Tapping into growing opportunities after the collapse of social and economic order, ISIL is offering Turks high pay in return for fighting within its ranks. Summing up his dilemma in remarks to the daily, a local said: “If I didn’t have a family, I probably wouldn’t be able to resist their offer. They offer to write off your credit card debt, give you a high salary.”
The people of Akçakale seem to be accustomed to the ISIL presence in the town, the same local said. ISIL uses hotels in Harran as a gathering point for its recruitment efforts while it transport them through Akçakale to Tel Abyad. It has exchange bureaus operating in Harran, another district of Şanlıurfa province.
Looming YPG advance to stir new refugee wave
The main fighting Kurdish force, the People’s Protection Units (YPG), the armed wing of the Democratic Union Party (PYD), is set to lay a siege on Tel Abyad from three fronts, leading to expectations of another looming intense confrontation with ISIL.
Already raging clashes have placed Akçakale on knife’s edge, prompting prompting fears of a new refugee exodus. Battered by overcrowding and an endless refugee flux, the town is also set to face another risk: Arab-Kurdish fighting on the Turkish side of the border given the increasing tensions among communities. The growing support for the YPG in Turkey will force Akçakale residents to revisit their approach to ISIL.
Gendarmerie acknowledges ‘deadly’ weapons found on MİT trucks
The Birgün report came at a time when Turkey is still discussing the role of the Turkish Intelligence Organization (MİT) in transporting and arming ISIL fighters.
Ballistic analysis reports of the weapons found in trucks owned by MİT that were stopped by investigators during a raid in January of 2014 have both acknowledged and documented the existence of weapons.
The report prepared by the Gendarmerie General Command four days after the investigation into the trucks took place states the weapons as being “able to explode on impact or with delay.” The report also noted that the arms could be deadly or injurious towards living things, destructive against non-living things and are classified as a weapon according to the Turkish Penal Code (TCK).
The report signed by Sgt. Maj. Celalettin Bardakçı, a bomb disposal expert and authorized by Celal Kara, the former public prosecutor who was in charge of the investigation, was compiled on the bullets and small missile warheads found in the trailers of the trucks. The larger components of the weapons such as rocket-propelled grenades could not be analyzed as they could not be transported to Ankara.

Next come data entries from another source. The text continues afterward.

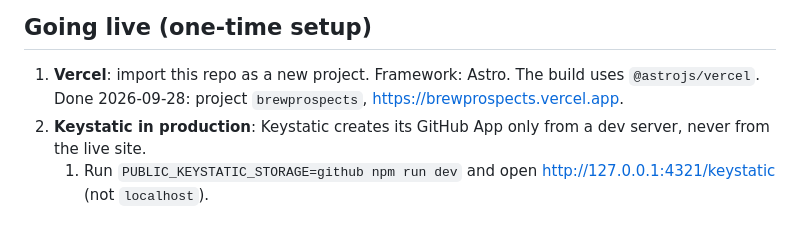
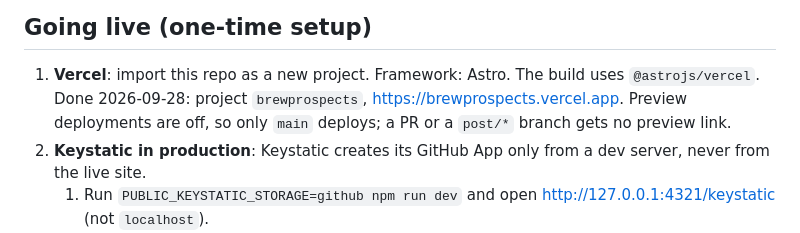
Before and after one commit to gzilavyss2025/brewprospects, a Markdown page: README.md, the part around the change. Drawn GitHub-style.

Commit message:
README: preview deployments are off
Co-Authored-By: Claude Opus 5.5 <noreply@anthropic.com>

```diff
--- a/README.md
+++ b/README.md
@@ -45,7 +45,8 @@ player page (e.g. `jesus-made-815908`).
 
 1. **Vercel**: import this repo as a new project. Framework: Astro. The build
    uses `@astrojs/vercel`. Done 2026-09-28: project `brewprospects`,
-   https://brewprospects.vercel.app.
+   https://brewprospects.vercel.app. Preview deployments are off, so only
+   `main` deploys; a PR or a `post/*` branch gets no preview link.
 2. **Keystatic in production**: Keystatic creates its GitHub App only from a
    dev server, never from the live site.
    1. Run `PUBLIC_KEYSTATIC_STORAGE=github npm run dev` and open
```
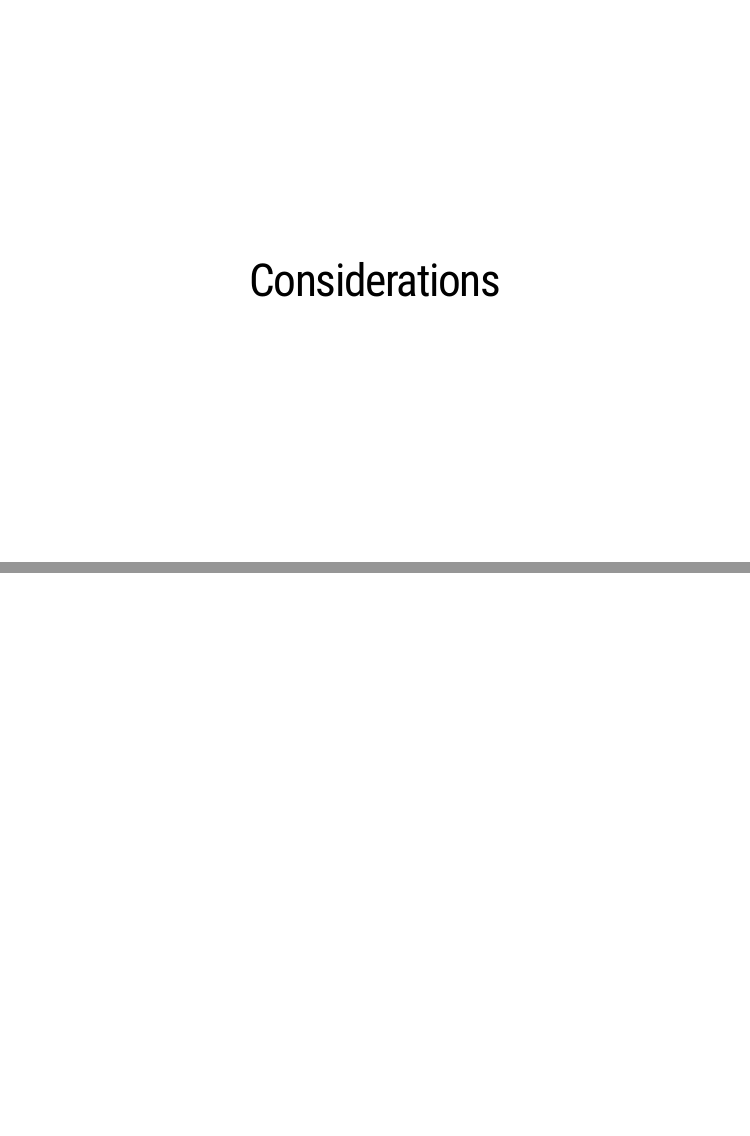
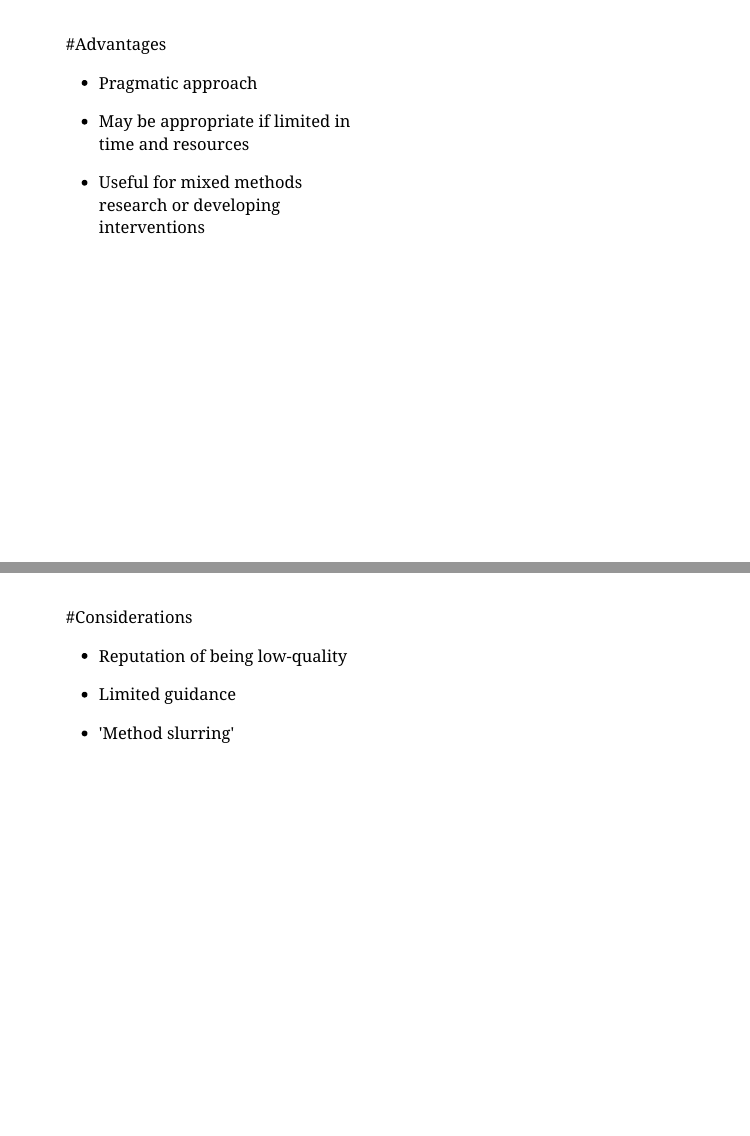
Before and after one commit to changkri/NUR1027, an R Markdown document (Qual Description/QD considerations slides.Rmd): pages 2 and 3 of 3 before the commit and pages 3 and 4 of 6 after it, joined at a grey line. Rendered offline with R 4.5, knitr and Pandoc, with nearby package versions; the slides are laid out offline by our stand-in for remark.js, each with all of its steps uncovered, in fonts that may differ from those the slides ask for, and without slide numbers, shadows or browser add-ons.

Commit message:
consideration slides

```diff
--- a/Qual Description/QD considerations slides.Rmd
+++ b/Qual Description/QD considerations slides.Rmd
@@ -19,3 +19,33 @@
 ???
 
 ---
+
+.pull-left[
+#Advantages
+
+* Pragmatic approach
+
+* May be appropriate if limited in time and resources
+
+* Useful for mixed methods research or developing interventions
+]
+
+???
+
+---
+
+.pull-left[
+#Considerations
+
+* Reputation of being low-quality
+
+* Limited guidance
+
+* 'Method slurring'
+]
+
+???
+
+---
+
+.pull-left[
```
Also changed, not shown: Qual Description/QD considerations slides.Rmd (8 more changed lines).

Four of the prosecutors and one of the commanders were imprisoned in early May in connection with the investigation of the trucks. Earlier this month the top judicial body formally cleared the way for legal proceedings to begin against five prosecutors and three gendarmerie commanders who were involved in the search of Syria-bound trucks in January of 2014.
The 2nd Chamber of the Supreme Board of Judges and Prosecutors (HSYK) allowed the prosecution of former Adana Chief Public Prosecutor Süleyman Bağrıyanık, former Adana Deputy Chief Public Prosecutor Ahmet Karaca and Adana prosecutors Aziz Takçı, Özcan Şişman and Yaşar Kavalcıoğlu. It also ruled to investigate Gendarmerie Commanders Col. Özkan Çokay, Erdal Yılmaz and Kubilay Ayvaz.
Bağrıyanık, Karaca, Takçı and Şişman as well as former Adana provincial gendarmerie commander Col. Çokay were imprisoned in early May on charges of “attempting to topple or incapacitate the Turkish government through the use of force or coercion and exposing information regarding the security and political activities of the state” in connection with the search of what turned out to be weapon-filled trucks being operated by the MİT.